BLOOMINGTON, IN. (KSNT) – Love him or hate him, Bob Knight forever left his mark on college basketball.

The legendary coach, mostly known for his time with the Indiana Hoosiers from 1971-2000, died on Wednesday at 83 years old.

To some, Knight was known for his three national titles at Indiana, where he shifted the Hoosiers into a blue-blood program. To others, Knight will be remembered for his fiery attitude, including his infamous throwing of a chair across the court mid-game.

For Kansas men’s basketball head coach Bill Self, a legend in his own right, Knight will be remembered for being uniquely himself.

“He gave an awful lot to the game, an awful lot to a lot of people, and in only the way that he could do it,” Self said of Knight’s passing.

Self mentioned the controversial side of Knight, of which there is plenty to go around. The Kansas coach followed with the positives that Knight brought.

“Nobody could ever doubt or deny the good he did for a lot of people,” Self said. “He’ll be missed and certainly he’s an icon and as big a figure probably as our sports ever known.”

As a new head coach, K-State’s Jerome Tang hasn’t had the time to build the accolades others have.

Tang says he was a “big Bobby Knight fan.”

“As a young person, just how hard he got his guys to compete,” Tang said after Knight’s passing. “And it didn’t matter how tough he was on them. Like, those dudes loved it. The people that I’ve met, loved him.”

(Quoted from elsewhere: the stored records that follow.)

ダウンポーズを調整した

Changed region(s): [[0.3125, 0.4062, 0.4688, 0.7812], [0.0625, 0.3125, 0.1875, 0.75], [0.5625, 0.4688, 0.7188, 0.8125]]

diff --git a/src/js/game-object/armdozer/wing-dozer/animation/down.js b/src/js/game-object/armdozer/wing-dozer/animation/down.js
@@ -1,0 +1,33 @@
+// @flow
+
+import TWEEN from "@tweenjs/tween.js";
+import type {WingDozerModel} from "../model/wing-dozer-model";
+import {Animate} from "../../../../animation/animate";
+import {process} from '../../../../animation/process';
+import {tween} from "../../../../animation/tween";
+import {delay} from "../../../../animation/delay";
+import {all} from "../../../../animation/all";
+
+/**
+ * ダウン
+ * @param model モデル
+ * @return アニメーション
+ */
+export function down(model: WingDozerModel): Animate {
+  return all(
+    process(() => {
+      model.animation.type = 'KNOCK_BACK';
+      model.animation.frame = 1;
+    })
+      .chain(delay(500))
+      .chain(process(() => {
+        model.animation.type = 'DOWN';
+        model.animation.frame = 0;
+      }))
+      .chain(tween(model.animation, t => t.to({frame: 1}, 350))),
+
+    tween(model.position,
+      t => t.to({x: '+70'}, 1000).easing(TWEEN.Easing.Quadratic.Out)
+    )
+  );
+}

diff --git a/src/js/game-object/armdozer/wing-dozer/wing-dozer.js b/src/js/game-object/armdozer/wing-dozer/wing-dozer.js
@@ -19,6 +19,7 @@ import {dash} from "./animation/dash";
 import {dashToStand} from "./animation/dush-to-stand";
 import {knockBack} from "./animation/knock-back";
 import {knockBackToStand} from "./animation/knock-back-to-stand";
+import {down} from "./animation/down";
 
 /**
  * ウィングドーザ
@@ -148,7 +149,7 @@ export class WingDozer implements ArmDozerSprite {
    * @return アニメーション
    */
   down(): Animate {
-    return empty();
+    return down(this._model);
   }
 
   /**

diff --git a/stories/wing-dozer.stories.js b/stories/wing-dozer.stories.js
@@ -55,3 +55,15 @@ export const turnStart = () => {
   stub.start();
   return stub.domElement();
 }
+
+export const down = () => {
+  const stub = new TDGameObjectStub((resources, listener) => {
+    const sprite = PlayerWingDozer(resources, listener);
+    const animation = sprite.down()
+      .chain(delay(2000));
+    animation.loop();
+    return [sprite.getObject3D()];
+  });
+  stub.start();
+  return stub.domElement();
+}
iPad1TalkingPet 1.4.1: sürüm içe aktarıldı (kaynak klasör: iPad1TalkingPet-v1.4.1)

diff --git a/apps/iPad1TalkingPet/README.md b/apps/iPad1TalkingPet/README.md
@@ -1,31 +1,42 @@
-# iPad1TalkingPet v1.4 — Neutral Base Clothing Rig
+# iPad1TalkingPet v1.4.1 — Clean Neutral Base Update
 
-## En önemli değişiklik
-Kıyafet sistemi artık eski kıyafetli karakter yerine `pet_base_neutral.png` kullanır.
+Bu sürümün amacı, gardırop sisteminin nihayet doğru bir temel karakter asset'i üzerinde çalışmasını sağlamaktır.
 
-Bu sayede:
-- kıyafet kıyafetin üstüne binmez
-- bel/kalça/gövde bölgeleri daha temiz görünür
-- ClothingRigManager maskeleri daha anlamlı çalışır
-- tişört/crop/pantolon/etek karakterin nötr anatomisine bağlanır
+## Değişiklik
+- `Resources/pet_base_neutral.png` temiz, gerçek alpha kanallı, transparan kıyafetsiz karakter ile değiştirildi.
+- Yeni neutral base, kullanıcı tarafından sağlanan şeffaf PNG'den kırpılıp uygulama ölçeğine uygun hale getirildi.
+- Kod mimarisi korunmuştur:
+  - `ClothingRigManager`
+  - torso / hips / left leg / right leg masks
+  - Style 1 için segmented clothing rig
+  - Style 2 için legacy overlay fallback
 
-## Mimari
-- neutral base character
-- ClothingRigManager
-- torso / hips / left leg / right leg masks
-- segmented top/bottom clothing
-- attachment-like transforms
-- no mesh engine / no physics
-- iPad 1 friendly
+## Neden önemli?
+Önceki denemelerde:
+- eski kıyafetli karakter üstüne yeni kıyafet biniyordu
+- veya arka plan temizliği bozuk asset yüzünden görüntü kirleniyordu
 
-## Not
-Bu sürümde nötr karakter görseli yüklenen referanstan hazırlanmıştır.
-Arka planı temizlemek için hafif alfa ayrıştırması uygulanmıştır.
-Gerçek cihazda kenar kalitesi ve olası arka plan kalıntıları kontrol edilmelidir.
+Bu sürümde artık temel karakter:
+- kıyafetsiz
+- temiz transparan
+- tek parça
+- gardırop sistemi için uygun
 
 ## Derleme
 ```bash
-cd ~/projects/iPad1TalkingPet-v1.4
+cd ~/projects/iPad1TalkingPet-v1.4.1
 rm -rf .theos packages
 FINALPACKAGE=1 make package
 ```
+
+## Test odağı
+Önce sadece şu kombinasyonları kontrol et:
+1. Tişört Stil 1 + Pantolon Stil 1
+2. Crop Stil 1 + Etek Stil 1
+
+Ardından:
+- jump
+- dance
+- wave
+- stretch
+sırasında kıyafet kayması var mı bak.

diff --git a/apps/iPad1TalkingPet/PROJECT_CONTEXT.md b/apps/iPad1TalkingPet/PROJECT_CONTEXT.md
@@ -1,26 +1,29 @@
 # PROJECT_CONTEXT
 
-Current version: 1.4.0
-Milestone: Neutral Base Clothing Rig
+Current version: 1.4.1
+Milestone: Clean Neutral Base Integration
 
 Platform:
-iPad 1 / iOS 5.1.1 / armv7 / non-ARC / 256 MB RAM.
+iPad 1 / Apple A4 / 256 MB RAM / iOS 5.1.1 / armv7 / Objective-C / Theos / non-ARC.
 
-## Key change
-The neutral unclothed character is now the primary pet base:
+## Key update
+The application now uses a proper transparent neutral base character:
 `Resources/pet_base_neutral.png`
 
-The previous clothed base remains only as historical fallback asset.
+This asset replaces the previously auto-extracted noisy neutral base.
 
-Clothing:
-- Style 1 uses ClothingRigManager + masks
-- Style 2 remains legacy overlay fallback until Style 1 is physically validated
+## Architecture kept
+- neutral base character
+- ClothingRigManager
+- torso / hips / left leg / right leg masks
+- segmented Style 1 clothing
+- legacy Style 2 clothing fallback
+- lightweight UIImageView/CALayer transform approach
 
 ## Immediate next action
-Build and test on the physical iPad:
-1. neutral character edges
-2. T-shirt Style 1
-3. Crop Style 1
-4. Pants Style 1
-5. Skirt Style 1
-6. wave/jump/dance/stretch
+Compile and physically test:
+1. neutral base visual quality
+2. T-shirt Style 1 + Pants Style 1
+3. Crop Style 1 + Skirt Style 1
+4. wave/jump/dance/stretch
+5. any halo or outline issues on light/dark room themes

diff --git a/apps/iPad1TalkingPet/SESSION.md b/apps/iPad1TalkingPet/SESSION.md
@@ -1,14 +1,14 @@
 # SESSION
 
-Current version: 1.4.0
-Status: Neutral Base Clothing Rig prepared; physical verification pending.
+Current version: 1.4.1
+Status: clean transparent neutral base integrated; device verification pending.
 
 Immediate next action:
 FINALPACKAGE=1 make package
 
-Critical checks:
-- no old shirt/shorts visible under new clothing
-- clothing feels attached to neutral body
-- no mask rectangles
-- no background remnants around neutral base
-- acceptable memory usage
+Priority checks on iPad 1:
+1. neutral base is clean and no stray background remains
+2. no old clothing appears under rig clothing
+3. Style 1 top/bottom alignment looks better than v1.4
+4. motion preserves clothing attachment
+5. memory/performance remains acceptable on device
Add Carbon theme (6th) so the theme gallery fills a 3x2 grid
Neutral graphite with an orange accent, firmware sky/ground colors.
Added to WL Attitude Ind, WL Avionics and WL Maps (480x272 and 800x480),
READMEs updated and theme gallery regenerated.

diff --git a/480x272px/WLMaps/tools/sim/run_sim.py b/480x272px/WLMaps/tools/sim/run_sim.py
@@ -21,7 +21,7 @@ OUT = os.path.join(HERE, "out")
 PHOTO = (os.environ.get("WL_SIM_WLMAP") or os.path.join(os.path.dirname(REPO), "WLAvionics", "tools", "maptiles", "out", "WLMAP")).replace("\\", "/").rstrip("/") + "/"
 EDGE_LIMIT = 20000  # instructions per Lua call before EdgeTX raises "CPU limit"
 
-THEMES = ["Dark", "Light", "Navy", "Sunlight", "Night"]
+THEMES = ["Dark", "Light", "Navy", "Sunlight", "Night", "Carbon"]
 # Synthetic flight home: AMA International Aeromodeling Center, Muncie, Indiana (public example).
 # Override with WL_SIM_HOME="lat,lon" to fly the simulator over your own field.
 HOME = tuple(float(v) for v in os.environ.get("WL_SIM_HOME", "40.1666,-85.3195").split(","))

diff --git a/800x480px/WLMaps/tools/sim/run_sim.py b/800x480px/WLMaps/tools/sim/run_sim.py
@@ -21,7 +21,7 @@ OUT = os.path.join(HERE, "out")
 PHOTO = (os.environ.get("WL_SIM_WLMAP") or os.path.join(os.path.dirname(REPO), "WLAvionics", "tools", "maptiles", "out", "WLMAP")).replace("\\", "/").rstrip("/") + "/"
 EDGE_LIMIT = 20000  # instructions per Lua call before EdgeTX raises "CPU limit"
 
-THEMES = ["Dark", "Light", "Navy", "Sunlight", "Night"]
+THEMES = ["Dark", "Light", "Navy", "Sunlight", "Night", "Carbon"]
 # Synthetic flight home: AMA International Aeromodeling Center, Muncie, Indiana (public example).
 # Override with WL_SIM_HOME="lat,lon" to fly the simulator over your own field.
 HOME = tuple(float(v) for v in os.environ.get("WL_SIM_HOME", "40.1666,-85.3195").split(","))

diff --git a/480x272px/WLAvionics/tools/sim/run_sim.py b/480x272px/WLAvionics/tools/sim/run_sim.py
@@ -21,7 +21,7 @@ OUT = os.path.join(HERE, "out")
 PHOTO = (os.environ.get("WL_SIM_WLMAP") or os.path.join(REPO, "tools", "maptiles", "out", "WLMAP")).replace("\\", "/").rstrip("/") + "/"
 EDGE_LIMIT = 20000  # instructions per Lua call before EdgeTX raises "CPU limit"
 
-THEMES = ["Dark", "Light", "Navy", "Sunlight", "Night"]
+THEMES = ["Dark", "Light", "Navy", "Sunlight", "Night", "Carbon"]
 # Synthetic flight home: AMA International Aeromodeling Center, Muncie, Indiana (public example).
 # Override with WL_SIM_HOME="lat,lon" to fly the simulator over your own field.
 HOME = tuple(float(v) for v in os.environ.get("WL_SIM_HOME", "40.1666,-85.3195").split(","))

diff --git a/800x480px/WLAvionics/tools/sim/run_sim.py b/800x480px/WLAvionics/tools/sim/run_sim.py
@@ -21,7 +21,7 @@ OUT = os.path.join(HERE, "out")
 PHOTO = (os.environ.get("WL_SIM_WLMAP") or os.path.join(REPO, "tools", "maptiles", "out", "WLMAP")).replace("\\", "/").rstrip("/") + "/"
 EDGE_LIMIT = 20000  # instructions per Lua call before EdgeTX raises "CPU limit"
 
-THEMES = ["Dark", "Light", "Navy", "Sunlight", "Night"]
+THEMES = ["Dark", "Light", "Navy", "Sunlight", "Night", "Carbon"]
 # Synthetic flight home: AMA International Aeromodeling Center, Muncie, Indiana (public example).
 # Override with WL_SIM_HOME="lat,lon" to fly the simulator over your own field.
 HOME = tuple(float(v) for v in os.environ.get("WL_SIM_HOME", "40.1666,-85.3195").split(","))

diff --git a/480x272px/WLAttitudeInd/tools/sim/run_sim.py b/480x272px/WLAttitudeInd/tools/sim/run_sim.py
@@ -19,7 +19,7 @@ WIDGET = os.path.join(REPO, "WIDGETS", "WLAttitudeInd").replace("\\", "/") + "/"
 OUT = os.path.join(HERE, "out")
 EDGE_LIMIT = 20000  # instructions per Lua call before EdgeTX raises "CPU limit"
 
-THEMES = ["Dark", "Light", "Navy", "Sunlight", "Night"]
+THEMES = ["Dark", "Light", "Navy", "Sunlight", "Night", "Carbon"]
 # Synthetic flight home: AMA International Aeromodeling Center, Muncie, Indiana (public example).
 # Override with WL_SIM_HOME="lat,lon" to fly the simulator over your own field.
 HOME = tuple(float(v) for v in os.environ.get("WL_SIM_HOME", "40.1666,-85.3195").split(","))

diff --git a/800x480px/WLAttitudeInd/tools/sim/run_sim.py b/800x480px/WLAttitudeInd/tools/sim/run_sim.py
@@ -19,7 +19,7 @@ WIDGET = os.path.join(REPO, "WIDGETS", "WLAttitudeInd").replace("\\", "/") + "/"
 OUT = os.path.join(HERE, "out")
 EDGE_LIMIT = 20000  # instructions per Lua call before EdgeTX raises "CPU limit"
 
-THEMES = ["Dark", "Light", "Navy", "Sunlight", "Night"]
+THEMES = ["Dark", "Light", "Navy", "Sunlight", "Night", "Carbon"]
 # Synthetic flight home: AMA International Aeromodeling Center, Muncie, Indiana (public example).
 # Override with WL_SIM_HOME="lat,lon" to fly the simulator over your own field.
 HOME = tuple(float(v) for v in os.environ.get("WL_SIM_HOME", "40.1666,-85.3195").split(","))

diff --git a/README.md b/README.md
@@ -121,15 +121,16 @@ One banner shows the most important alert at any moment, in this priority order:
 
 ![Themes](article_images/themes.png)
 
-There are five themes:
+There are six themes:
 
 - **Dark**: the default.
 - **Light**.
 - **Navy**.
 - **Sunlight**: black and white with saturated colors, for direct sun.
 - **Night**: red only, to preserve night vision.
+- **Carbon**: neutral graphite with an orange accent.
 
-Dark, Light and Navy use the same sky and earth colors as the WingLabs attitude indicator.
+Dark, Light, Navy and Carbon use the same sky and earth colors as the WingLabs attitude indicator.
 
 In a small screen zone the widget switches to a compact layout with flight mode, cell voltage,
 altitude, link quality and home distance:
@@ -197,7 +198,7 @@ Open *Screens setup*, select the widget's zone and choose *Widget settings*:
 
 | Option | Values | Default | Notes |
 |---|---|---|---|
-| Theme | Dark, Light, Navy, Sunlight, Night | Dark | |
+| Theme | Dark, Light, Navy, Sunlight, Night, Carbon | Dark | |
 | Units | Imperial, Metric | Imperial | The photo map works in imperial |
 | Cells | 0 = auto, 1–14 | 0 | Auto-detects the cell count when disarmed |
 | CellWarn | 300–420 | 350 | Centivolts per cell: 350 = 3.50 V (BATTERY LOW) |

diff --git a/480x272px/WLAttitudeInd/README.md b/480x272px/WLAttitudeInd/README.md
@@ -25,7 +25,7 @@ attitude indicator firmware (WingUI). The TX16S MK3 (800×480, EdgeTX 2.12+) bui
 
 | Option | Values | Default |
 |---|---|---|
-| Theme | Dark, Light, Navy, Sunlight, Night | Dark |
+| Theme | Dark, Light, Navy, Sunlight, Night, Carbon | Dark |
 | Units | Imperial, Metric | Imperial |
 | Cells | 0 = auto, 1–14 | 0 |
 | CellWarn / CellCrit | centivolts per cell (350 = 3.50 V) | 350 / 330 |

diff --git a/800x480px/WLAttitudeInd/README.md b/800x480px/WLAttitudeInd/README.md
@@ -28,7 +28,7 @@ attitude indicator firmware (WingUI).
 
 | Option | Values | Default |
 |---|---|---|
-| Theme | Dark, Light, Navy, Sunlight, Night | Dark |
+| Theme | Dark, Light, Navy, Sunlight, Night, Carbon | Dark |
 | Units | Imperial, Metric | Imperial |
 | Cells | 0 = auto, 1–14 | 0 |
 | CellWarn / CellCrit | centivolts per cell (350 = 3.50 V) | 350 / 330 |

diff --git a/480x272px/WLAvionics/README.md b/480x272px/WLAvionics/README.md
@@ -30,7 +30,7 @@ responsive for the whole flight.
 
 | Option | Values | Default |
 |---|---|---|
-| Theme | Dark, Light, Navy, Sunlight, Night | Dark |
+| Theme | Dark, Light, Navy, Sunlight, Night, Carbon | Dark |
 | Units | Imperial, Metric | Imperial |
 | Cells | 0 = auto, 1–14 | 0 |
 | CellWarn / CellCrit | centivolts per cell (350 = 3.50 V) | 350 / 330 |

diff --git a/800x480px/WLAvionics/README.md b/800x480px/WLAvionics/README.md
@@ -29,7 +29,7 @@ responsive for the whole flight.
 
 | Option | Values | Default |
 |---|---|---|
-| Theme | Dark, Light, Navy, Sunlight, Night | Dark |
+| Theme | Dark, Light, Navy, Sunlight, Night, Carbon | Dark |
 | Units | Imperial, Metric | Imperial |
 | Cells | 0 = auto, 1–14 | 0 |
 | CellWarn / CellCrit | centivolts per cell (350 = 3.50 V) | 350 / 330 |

After Knight’s 29 years coaching at Indiana, a “pattern of unacceptable behavior” saw him removed from his spot with the Hoosiers. From 2000-2008, Knight coached at Texas Tech, where he went up against Tang as an assistant at Baylor.

Tang remembers a game where Knight was unsure if he could coach due to an incident with the university president. When Knight walked out pregame, the fans all started clapping.

Knight, who was known for only shaking the hand of opposing head coaches; saw Tang clapping for his Bears team and mistook it for Tang clapping for Knight. A sign of what he thought was respect, Knight came up to Tang and shook his hand.

“It was a really cool moment because people were like, ‘Man, Coach Knight stopped and shook your hand,'” Tang said. “He was always kind to me when I saw him on the road.”